A respirator is any mask or mask-like device that has a filter material through which dangerous particles get trapped when the wearer inhales, preventing them from inhaling them. This is why respirators are part of the PPE in many work fields and industries in which respiratory hazards, particles that could lead to serious health issues, are present.
For this reason, the National Institute for Occupational Safety and Health (NIOSH), as part of their responsibility to prevent work-related injuries or illnesses, has a set of standards to rate and classify respirators in the United States. According to this classification, respirators are named based on their resistance to oil and their percentage of minimum particulate filtration efficacy.
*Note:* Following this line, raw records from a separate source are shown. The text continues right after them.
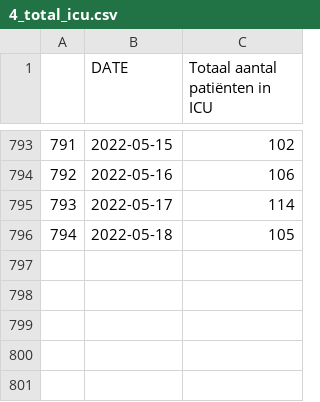
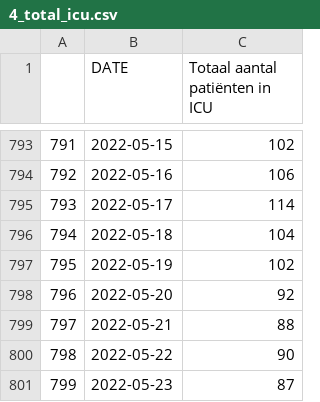
Before and after one commit to journinho/sciensano-covid-19, a CSV file: 4_total_icu.csv, drawn as a sheet; only a part is shown, gaps mark what is left out.

```diff
--- a/4_total_icu.csv
+++ b/4_total_icu.csv
@@ -795,2 +795,7 @@
 793,2022-05-17,114
-794,2022-05-18,105
+794,2022-05-18,104
+795,2022-05-19,102
+796,2022-05-20,92
+797,2022-05-21,88
+798,2022-05-22,90
+799,2022-05-23,87
```
Also changed, not shown: 1_besmettingen_zevendaags.csv, 2_positiviteitsratio.csv, 6 other files.
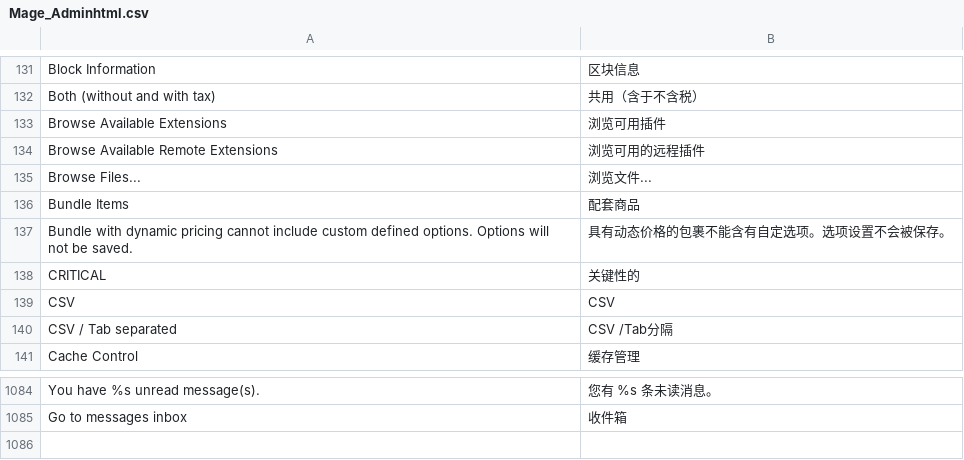
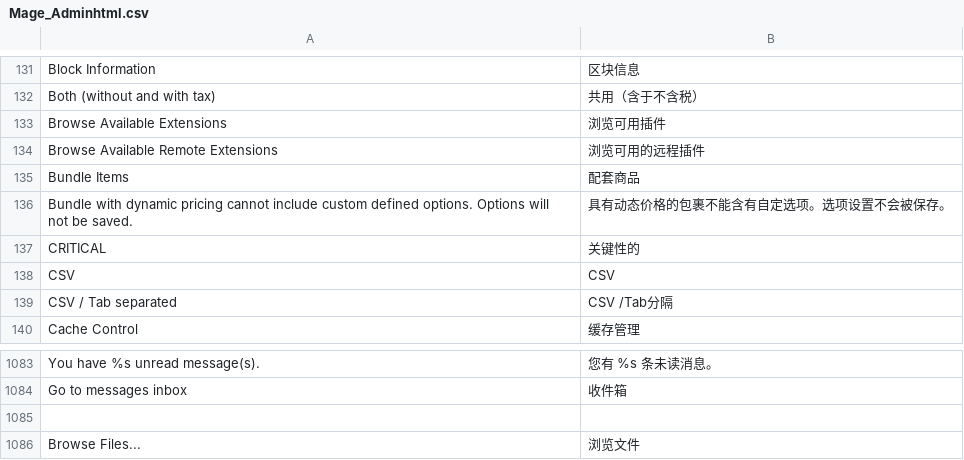
Before and after one commit to cosmocommerce/magento-chinese-edition, a CSV file: locale/zh_CN/Mage_Adminhtml.csv, drawn as a sheet; only a part is shown, gaps mark what is left out.

```diff
--- a/locale/zh_CN/Mage_Adminhtml.csv
+++ b/locale/zh_CN/Mage_Adminhtml.csv
@@ -134,3 +134,2 @@
 "Browse Available Remote Extensions","浏览可用的远程插件"
-"Browse Files...","浏览文件..."
 "Bundle Items","配套商品"
@@ -1085 +1084,3 @@
 "Go to messages inbox","收件箱"
+
+"Browse Files...","浏览文件"
```
Also changed, not shown: locale/zh_CN/Mage_Catalog.csv, locale/zh_CN/Mage_CatalogRule.csv, 4 other files.
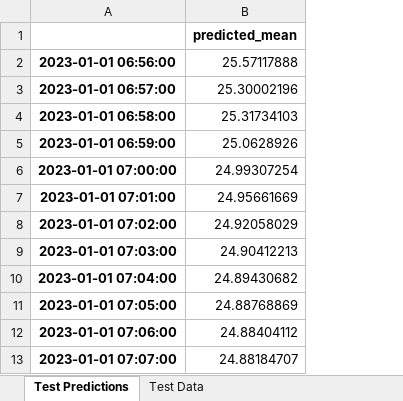
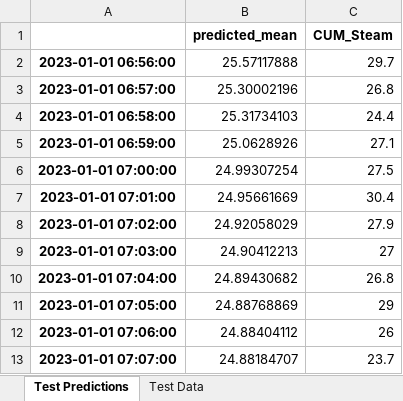
Before and after one commit to DaviesHub/linear_timeseries_analysis, an Excel workbook: arima_test_predictions_and_data.xlsx, sheet Test Predictions, drawn as a sheet; only a part is shown; values as stored, in another font and other column widths than the file's, no borders; charts and pictures not drawn; the diff names each change by its address in the sheet, - before the commit and + after, or states it on an @@ line.

```diff
--- a/arima_test_predictions_and_data.xlsx (sheet Test Predictions)
+++ b/arima_test_predictions_and_data.xlsx (sheet Test Predictions)
+column C (CUM_Steam), rows 2-13: 29.7 | 26.8 | 24.4 | 27.1 | 27.5 | 30.4 | 27.9 | 27 | 26.8 | 29 | 26 | 23.7
```
Also changed, not shown: charts or pictures, arima_train_predictions_and_data.xlsx, 1 other file.
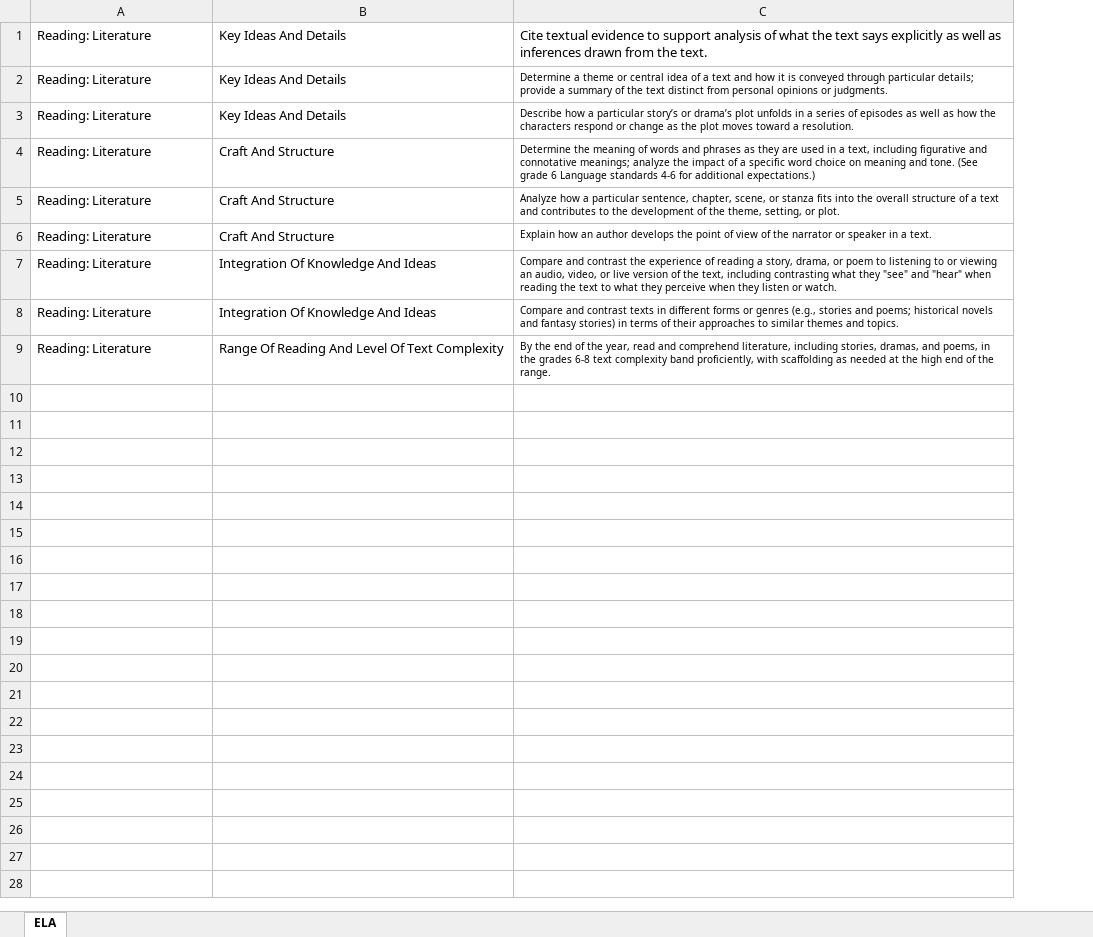
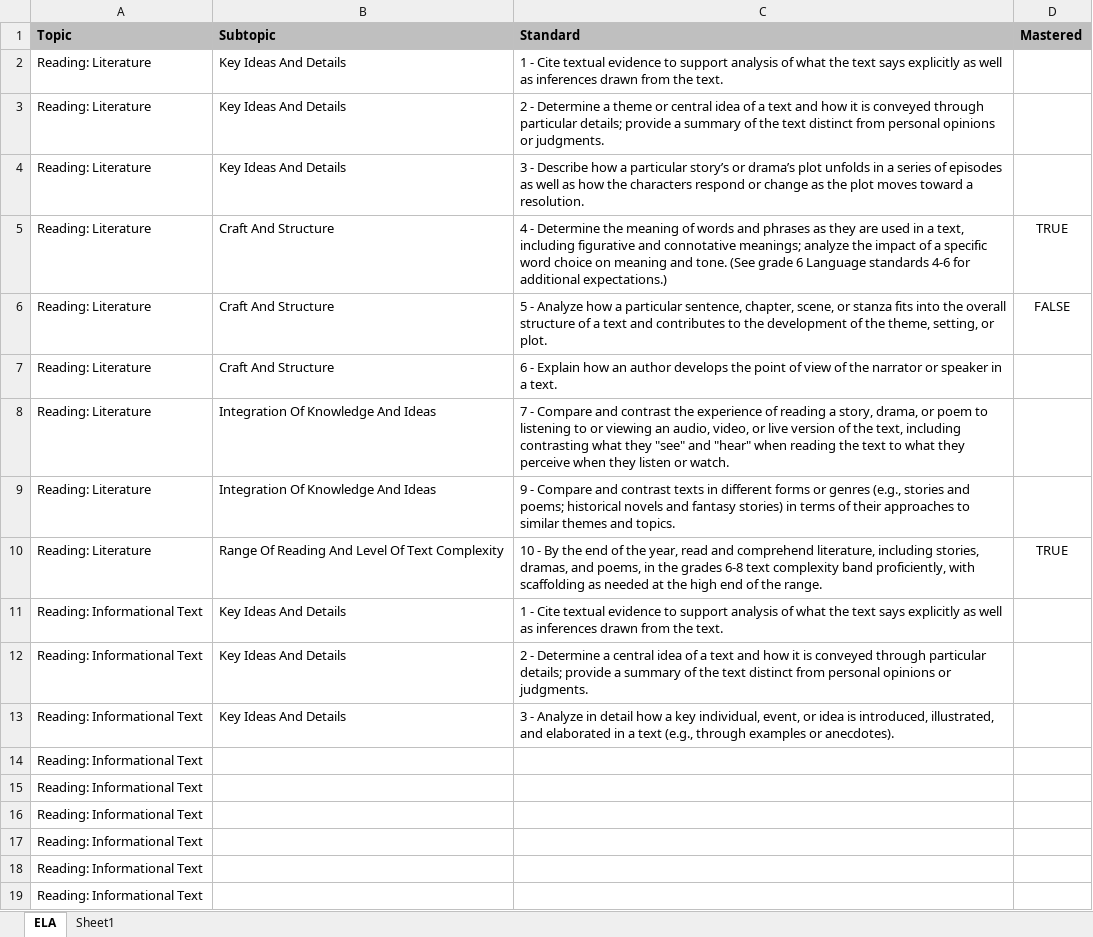
Before and after one commit to Kenner82/CA_State_Standards_Progress_Tracking, an Excel workbook: Standards Progress Tracking - 6th Grade.xlsx, sheet ELA, drawn as a sheet; values as stored, in another font and other column widths than the file's, no borders; conditional formats not drawn; removed rows and columns are numbered as before the commit, all else as after; the diff names each change by its address in the sheet, - before the commit and + after, or states it on an @@ line.

Commit message:
Updated standards list

```diff
--- a/Standards Progress Tracking - 6th Grade.xlsx (sheet ELA)
+++ b/Standards Progress Tracking - 6th Grade.xlsx (sheet ELA)
+sheet tab: Sheet1
-column C, rows 1-9: Cite textual evidence to support analysis of what the text says explicitly as well as inferences drawn from the text. | Determine a theme or central idea of a text and how it is conveyed through particular details; provide a summary of the text distinct from personal opinions or judgments. | Describe how a particular story’s or drama’s plot unfolds in a series of episodes as well as how the characters respond or change as the plot moves toward a resolution. | Determine the meaning of words and phrases as they are used in a text, including figurative and connotative meanings; analyze the impact of a specific word choice on meaning and tone. (See grade 6 Language standards 4-6 for additional expectations.) | Analyze how a particular sentence, chapter, scene, or stanza fits into the overall structure of a text and contributes to the development of the theme, setting, or plot. | Explain how an author develops the point of view of the narrator or speaker in a text. | Compare and contrast the experience of reading a story, drama, or poem to listening to or viewing an audio, video, or live version of the text, including contrasting what they "see" and "hear" when reading the text to what they perceive when they listen or watch. | Compare and contrast texts in different forms or genres (e.g., stories and poems; historical novels and fantasy stories) in terms of their approaches to similar themes and topics. | By the end of the year, read and comprehend literature, including stories, dramas, and poems, in the grades 6-8 text complexity band proficiently, with scaffolding as needed at the high end of the range.
+column C, rows 2-10: 1 - Cite textual evidence to support analysis of what the text says explicitly as well as inferences drawn from the text. | 2 - Determine a theme or central idea of a text and how it is conveyed through particular details; provide a summary of the text distinct from personal opinions or judgments. | 3 - Describe how a particular story’s or drama’s plot unfolds in a series of episodes as well as how the characters respond or change as the plot moves toward a resolution. | 4 - Determine the meaning of words and phrases as they are used in a text, including figurative and connotative meanings; analyze the impact of a specific word choice on meaning and tone. (See grade 6 Language standards 4-6 for additional expectations.) | 5 - Analyze how a particular sentence, chapter, scene, or stanza fits into the overall structure of a text and contributes to the development of the theme, setting, or plot. | 6 - Explain how an author develops the point of view of the narrator or speaker in a text. | 7 - Compare and contrast the experience of reading a story, drama, or poem to listening to or viewing an audio, video, or live version of the text, including contrasting what they "see" and "hear" when reading the text to what they perceive when they listen or watch. | 9 - Compare and contrast texts in different forms or genres (e.g., stories and poems; historical novels and fantasy stories) in terms of their approaches to similar themes and topics. | 10 - By the end of the year, read and comprehend literature, including stories, dramas, and poems, in the grades 6-8 text complexity band proficiently, with scaffolding as needed at the high end of the range.
+column D, rows 5-10: TRUE | FALSE |  |  |  | TRUE
+row 1: Topic | Subtopic | Standard | Mastered
+row 11: Reading: Informational Text | Key Ideas And Details | 1 - Cite textual evidence to support analysis of what the text says explicitly as well as inferences drawn from the text.
+row 12: Reading: Informational Text | Key Ideas And Details | 2 - Determine a central idea of a text and how it is conveyed through particular details; provide a summary of the text distinct from personal opinions or judgments.
+row 13: Reading: Informational Text | Key Ideas And Details | 3 - Analyze in detail how a key individual, event, or idea is introduced, illustrated, and elaborated in a text (e.g., through examples or anecdotes).
+row 14: Reading: Informational Text
+row 15: Reading: Informational Text
+row 16: Reading: Informational Text
+row 17: Reading: Informational Text
+row 18: Reading: Informational Text
+row 19: Reading: Informational Text
```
The first is indicated with a letter, which can be either N for not resistant, R for resistant, and P for oil-proof. The latter is indicated with a percentage number that can be 95, 99, or 100%. According to this, N95 masks are respirators that are not resistant to oil, and that can filter out at least 95% of the airborne particles present in the air.
N95 respirators are therefore efficient to filter non-oil based airborne particles, such as dust, smoke, or viruses like the flu or the coronavirus. This is the reason why N95 masks are so effective and important for protection during the pandemic, and why they’ve been scarce in the USA and the world during the last several months.
The three most common pieces of disinformation about N95 masks
Face masks, and especially N95 respirators, weren’t common for regular people, so, logically, many of us don’t know much about them. Misinformation is very easy to encounter, and can be very dangerous, which is why we bring you three common myths about N95 respirators so you can use them properly and safely:
- Surgical and N95 work the same
As we mentioned in our explanation of N95 masks, these have a higher filtration rate and antiviral properties than surgical masks, and also offer a tighter seal around the face. The latter aren’t efficient for filtering small airborne particles, and only work as a physical barrier against big splashes and droplets, filtering only bigger particles.
- The tight fit of the N95 mask makes it hard to breathe and could be dangerous
N95 masks are made with a filter material that has an electrostatic charge. This way, the holes of the filter can be bigger, making it easier to breathe, while still capturing harmful particles with the electric charge. Also, carbon dioxide, unlike viruses and the other harmful particles, is small enough to pass through the mask, so a build-up of this substance isn’t possible. No, you won’t get suffocated by wearing an N95 mask.
- I can decorate by N95 mask to make it look better
According to the Centers for Disease Control and Prevention (CDC), any alteration done to the N95 respirator voids the NIOSH approval because it’s not guaranteed to keep functioning the same way and offering the same level of protection.
N95 masks can be bought in bulk or wholesale, and it’s easy to find options for sale online. Some of the most popular ones are 3M N95 masks, including the models 3M 8511 and 3M 8210. Remember that these are medical-grade face masks, and should be prioritized for medical centers and first responders.